• **Source records**:
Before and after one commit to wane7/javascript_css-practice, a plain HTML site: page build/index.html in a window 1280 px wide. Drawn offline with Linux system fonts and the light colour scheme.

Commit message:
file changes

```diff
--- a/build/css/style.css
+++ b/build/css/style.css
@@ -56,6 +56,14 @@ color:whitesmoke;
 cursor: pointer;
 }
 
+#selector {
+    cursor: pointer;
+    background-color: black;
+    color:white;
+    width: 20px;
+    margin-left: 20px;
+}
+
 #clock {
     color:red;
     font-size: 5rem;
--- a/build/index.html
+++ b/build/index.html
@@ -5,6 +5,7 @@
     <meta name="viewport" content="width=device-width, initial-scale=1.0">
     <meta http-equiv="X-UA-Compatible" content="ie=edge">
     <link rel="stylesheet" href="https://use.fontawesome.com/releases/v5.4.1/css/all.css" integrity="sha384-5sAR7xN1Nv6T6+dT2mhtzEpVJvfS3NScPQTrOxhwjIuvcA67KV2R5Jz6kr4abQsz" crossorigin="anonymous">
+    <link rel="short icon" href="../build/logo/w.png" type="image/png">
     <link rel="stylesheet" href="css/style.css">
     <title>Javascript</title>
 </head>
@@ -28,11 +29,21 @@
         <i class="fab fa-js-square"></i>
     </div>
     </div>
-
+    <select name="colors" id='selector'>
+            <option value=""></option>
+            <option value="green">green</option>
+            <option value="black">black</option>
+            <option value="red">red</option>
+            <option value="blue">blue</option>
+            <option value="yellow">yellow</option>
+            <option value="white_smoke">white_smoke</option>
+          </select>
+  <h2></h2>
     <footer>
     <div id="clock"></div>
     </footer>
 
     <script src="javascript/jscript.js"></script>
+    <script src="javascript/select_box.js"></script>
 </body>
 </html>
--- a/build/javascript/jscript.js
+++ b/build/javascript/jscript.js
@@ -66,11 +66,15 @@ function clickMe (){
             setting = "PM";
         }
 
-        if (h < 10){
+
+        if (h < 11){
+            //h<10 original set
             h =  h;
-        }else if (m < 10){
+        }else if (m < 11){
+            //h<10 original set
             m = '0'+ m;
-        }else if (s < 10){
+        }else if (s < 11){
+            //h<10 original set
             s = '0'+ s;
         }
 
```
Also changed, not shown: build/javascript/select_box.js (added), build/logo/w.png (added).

• **WHAT IS BEING ASKED**:
Using the same words as the original, repeat the records above.

• **OUTPUT BELOW**:
Before and after one commit to wane7/javascript_css-practice, a plain HTML site: page build/index.html in a window 1280 px wide. Drawn offline with Linux system fonts and the light colour scheme.

Commit message:
file changes

```diff
--- a/build/css/style.css
+++ b/build/css/style.css
@@ -56,6 +56,14 @@ color:whitesmoke;
 cursor: pointer;
 }
 
+#selector {
+    cursor: pointer;
+    background-color: black;
+    color:white;
+    width: 20px;
+    margin-left: 20px;
+}
+
 #clock {
     color:red;
     font-size: 5rem;
--- a/build/index.html
+++ b/build/index.html
@@ -5,6 +5,7 @@
     <meta name="viewport" content="width=device-width, initial-scale=1.0">
     <meta http-equiv="X-UA-Compatible" content="ie=edge">
     <link rel="stylesheet" href="https://use.fontawesome.com/releases/v5.4.1/css/all.css" integrity="sha384-5sAR7xN1Nv6T6+dT2mhtzEpVJvfS3NScPQTrOxhwjIuvcA67KV2R5Jz6kr4abQsz" crossorigin="anonymous">
+    <link rel="short icon" href="../build/logo/w.png" type="image/png">
     <link rel="stylesheet" href="css/style.css">
     <title>Javascript</title>
 </head>
@@ -28,11 +29,21 @@
         <i class="fab fa-js-square"></i>
     </div>
     </div>
-
+    <select name="colors" id='selector'>
+            <option value=""></option>
+            <option value="green">green</option>
+            <option value="black">black</option>
+            <option value="red">red</option>
+            <option value="blue">blue</option>
+            <option value="yellow">yellow</option>
+            <option value="white_smoke">white_smoke</option>
+          </select>
+  <h2></h2>
     <footer>
     <div id="clock"></div>
     </footer>
 
     <script src="javascript/jscript.js"></script>
+    <script src="javascript/select_box.js"></script>
 </body>
 </html>
--- a/build/javascript/jscript.js
+++ b/build/javascript/jscript.js
@@ -66,11 +66,15 @@ function clickMe (){
             setting = "PM";
         }
 
-        if (h < 10){
+
+        if (h < 11){
+            //h<10 original set
             h =  h;
-        }else if (m < 10){
+        }else if (m < 11){
+            //h<10 original set
             m = '0'+ m;
-        }else if (s < 10){
+        }else if (s < 11){
+            //h<10 original set
             s = '0'+ s;
         }
 
```
Also changed, not shown: build/javascript/select_box.js (added), build/logo/w.png (added).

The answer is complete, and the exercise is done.